• _Task statement_
Take each line in the entries below that holds "style" and show it.
*** Opening of Exercise material ***
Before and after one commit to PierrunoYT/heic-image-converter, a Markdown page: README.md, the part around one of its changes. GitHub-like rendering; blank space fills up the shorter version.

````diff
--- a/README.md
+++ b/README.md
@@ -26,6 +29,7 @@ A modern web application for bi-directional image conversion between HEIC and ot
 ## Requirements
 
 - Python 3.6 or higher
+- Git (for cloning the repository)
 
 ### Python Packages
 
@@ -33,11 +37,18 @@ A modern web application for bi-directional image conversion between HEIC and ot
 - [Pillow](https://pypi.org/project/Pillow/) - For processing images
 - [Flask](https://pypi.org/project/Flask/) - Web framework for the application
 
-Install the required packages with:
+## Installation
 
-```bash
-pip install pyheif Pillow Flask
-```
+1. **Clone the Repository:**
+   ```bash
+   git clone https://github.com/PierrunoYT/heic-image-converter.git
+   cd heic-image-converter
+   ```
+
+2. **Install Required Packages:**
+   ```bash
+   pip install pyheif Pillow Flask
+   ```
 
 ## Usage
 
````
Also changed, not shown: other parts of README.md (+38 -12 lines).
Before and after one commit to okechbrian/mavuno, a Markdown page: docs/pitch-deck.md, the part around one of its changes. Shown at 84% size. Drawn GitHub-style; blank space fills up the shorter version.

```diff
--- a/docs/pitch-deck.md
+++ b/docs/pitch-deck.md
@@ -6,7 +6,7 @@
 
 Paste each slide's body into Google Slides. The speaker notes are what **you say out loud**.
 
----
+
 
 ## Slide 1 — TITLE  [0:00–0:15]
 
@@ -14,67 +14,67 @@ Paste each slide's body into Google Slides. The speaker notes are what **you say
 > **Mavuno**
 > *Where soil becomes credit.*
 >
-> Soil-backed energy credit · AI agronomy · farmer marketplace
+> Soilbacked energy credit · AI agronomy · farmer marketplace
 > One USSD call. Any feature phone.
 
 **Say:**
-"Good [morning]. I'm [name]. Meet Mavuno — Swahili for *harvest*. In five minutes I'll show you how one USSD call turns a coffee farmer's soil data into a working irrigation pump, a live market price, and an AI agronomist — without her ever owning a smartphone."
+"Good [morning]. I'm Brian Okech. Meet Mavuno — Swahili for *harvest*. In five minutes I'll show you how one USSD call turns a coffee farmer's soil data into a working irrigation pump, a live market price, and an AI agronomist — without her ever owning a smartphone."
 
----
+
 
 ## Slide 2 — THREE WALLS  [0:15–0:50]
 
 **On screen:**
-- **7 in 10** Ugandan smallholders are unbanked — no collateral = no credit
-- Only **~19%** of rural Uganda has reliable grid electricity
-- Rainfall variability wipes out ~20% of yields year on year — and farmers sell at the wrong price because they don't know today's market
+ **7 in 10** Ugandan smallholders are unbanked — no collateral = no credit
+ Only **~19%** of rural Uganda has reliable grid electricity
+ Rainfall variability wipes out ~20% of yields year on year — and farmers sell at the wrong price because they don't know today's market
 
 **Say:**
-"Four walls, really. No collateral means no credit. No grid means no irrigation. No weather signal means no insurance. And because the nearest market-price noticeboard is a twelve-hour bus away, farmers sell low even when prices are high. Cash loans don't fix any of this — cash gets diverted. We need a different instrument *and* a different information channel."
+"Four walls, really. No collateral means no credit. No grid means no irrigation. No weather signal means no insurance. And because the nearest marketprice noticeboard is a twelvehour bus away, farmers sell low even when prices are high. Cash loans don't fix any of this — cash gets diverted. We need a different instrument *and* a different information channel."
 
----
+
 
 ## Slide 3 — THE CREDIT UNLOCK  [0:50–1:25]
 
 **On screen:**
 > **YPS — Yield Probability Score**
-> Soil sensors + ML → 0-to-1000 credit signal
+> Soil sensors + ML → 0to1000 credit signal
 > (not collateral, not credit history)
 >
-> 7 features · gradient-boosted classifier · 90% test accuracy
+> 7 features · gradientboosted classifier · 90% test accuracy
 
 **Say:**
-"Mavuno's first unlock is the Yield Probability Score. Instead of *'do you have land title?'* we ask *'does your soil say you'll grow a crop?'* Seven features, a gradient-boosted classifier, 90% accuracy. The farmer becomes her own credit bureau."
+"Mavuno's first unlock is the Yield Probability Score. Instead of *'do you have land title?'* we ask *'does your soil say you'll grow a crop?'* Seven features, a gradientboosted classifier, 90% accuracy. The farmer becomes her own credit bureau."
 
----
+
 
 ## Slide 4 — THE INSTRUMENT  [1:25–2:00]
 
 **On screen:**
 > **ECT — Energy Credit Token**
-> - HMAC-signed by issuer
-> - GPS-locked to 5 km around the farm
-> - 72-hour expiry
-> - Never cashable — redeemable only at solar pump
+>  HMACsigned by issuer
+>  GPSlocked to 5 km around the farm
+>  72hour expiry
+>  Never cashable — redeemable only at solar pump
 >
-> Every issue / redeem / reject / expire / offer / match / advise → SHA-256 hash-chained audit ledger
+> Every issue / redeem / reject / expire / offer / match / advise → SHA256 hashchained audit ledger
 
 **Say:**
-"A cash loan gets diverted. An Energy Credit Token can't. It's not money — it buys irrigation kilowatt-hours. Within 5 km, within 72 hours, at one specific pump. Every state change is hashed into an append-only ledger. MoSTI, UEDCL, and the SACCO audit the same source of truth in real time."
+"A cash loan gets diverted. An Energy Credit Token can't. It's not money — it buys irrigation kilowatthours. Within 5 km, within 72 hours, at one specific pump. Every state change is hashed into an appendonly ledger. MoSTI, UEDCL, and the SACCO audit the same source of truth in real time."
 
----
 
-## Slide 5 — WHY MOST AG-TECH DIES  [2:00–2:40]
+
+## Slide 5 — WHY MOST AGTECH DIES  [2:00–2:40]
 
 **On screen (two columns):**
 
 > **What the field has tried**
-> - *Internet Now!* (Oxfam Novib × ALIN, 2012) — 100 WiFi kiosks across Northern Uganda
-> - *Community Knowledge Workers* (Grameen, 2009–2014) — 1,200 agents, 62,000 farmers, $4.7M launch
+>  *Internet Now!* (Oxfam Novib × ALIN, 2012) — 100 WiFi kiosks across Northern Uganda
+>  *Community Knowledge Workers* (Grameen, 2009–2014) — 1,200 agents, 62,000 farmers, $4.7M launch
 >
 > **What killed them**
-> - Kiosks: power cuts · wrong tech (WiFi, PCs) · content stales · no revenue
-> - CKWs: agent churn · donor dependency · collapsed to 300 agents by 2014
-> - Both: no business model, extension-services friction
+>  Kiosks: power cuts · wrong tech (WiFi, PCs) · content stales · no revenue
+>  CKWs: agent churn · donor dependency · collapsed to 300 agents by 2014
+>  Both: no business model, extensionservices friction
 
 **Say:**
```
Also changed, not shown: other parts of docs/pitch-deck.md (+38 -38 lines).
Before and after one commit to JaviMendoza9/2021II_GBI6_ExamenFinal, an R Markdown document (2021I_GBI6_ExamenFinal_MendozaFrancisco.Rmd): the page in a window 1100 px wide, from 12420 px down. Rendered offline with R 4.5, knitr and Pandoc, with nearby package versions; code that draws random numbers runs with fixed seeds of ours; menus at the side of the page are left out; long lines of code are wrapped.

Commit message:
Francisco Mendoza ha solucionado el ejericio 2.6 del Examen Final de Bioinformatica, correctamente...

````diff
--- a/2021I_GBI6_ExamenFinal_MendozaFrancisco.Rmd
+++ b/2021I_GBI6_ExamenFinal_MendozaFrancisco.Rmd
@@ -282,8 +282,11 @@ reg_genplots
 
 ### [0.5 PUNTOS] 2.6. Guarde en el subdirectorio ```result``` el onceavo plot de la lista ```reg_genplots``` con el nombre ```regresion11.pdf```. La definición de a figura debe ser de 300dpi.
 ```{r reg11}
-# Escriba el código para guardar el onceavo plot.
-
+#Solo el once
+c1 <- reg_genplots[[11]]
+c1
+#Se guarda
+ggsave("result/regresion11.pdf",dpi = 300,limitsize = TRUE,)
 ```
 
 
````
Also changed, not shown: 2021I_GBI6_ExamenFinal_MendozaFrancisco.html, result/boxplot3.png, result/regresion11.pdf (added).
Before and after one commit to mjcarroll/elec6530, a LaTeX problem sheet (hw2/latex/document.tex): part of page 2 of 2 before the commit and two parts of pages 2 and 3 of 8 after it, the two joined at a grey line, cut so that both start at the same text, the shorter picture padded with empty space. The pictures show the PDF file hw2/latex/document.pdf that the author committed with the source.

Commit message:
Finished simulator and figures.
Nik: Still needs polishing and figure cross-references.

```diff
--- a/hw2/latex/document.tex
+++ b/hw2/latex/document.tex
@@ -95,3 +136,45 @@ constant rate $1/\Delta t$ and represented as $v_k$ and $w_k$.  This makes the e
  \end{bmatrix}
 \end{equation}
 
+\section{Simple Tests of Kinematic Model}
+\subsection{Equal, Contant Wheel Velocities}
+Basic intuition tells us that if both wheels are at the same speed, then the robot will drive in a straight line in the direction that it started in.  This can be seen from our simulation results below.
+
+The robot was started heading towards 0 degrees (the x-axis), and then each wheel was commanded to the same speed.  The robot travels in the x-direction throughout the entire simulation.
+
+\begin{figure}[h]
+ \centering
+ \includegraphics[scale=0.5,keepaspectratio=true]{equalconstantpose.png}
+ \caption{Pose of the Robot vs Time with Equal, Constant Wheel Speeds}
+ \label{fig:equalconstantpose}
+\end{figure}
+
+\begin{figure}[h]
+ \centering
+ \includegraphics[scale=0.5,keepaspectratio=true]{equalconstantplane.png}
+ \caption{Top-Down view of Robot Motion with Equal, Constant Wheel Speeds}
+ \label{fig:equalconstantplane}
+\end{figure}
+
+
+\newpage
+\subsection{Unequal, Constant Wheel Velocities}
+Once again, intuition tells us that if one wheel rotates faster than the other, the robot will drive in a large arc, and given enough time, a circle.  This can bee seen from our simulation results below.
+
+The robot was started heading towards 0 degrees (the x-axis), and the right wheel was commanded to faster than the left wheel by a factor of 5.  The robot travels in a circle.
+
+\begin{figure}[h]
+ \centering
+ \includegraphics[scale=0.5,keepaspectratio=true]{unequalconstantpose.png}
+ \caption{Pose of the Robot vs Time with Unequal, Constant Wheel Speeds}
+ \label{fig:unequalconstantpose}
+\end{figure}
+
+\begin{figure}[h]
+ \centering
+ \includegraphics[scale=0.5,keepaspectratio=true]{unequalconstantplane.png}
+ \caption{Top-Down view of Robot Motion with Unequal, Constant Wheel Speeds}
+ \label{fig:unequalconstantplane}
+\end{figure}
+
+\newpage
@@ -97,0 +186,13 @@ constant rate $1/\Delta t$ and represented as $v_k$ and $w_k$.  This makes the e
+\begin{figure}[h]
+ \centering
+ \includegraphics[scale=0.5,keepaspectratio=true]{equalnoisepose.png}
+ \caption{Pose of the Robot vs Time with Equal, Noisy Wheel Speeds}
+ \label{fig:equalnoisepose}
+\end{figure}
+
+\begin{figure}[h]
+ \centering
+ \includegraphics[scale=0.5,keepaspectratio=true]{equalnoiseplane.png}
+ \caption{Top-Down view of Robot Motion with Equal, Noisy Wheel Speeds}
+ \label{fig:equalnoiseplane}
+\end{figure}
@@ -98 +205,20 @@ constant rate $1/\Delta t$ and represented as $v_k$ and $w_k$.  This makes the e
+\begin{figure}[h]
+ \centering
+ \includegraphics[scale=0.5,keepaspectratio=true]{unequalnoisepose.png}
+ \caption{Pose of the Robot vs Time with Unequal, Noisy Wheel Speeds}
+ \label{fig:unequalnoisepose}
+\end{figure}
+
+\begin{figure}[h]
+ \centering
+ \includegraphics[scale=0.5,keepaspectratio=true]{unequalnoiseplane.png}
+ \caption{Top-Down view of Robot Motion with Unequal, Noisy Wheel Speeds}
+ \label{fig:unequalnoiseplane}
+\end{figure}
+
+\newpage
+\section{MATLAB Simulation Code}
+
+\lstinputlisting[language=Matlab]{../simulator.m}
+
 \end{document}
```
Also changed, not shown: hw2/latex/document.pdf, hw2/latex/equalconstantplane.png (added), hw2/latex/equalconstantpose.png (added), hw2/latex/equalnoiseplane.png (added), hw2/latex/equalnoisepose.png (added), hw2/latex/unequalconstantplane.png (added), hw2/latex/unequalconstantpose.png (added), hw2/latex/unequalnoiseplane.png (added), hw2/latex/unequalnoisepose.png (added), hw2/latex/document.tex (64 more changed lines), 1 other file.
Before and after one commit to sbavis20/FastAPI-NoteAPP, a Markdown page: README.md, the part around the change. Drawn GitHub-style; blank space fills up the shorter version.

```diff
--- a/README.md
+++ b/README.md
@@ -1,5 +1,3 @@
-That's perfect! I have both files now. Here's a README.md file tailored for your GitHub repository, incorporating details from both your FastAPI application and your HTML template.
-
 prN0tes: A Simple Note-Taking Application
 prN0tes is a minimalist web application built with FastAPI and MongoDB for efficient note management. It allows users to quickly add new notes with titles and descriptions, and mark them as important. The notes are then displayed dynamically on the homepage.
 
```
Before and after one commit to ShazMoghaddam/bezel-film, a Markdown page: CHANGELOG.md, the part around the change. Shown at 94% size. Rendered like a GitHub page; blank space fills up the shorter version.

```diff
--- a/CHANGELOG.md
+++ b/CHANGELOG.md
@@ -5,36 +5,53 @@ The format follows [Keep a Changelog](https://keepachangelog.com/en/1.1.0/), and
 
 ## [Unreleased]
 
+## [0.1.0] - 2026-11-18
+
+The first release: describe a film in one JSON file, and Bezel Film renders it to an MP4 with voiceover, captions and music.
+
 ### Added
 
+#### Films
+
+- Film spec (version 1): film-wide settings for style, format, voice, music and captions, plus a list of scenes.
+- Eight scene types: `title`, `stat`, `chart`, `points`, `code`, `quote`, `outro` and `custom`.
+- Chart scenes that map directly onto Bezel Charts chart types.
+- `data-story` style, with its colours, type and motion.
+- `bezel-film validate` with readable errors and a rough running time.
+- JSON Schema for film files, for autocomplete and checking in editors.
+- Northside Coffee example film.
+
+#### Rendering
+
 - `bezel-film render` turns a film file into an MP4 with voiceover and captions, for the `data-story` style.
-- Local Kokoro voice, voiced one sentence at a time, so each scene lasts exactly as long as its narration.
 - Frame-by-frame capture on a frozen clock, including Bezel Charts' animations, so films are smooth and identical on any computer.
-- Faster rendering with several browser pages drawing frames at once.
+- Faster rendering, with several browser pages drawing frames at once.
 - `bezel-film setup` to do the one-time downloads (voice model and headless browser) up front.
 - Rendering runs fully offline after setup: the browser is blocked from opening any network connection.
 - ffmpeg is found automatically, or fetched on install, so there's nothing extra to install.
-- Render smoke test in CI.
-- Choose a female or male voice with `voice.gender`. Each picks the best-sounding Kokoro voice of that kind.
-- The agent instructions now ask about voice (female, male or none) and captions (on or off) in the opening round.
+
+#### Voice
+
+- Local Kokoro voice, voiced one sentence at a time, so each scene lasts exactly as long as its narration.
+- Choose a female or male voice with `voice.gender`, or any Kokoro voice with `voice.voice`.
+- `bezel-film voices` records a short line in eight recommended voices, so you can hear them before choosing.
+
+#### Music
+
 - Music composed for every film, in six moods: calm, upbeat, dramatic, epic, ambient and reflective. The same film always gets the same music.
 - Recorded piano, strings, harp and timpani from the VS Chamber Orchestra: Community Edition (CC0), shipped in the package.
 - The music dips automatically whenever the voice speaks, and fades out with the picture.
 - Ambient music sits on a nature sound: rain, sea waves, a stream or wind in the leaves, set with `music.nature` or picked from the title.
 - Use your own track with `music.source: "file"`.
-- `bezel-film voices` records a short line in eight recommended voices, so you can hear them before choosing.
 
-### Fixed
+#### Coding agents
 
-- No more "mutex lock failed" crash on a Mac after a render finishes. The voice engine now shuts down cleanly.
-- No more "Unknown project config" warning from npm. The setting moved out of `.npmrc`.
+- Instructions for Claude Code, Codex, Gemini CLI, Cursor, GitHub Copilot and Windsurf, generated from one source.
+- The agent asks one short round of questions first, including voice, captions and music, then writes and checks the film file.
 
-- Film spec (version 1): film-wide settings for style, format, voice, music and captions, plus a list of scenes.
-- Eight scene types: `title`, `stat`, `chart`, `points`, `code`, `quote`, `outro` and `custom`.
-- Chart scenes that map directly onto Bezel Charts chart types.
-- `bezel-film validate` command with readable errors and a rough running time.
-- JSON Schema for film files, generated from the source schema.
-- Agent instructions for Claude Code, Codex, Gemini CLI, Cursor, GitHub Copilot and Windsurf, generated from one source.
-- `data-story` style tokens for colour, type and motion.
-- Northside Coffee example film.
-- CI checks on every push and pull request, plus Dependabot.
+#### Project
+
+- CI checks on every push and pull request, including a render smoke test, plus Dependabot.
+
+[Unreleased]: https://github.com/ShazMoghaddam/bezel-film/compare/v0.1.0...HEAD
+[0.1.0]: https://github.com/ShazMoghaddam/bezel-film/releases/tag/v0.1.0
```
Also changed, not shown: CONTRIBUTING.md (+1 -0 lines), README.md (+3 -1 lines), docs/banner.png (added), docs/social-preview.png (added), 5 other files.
*** Close of Exercise material ***
• _Answer to the problem_
Before and after one commit to okechbrian/mavuno, a Markdown page: docs/pitch-deck.md, the part around one of its changes. Shown at 84% size. Drawn GitHub-style; blank space fills up the shorter version.
Before and after one commit to sbavis20/FastAPI-NoteAPP, a Markdown page: README.md, the part around the change. Drawn GitHub-style; blank space fills up the shorter version.
+- Film spec (version 1): film-wide settings for style, format, voice, music and captions, plus a list of scenes.
+- `data-story` style, with its colours, type and motion.
 - `bezel-film render` turns a film file into an MP4 with voiceover and captions, for the `data-story` style.
-- Film spec (version 1): film-wide settings for style, format, voice, music and captions, plus a list of scenes.
-- `data-story` style tokens for colour, type and motion.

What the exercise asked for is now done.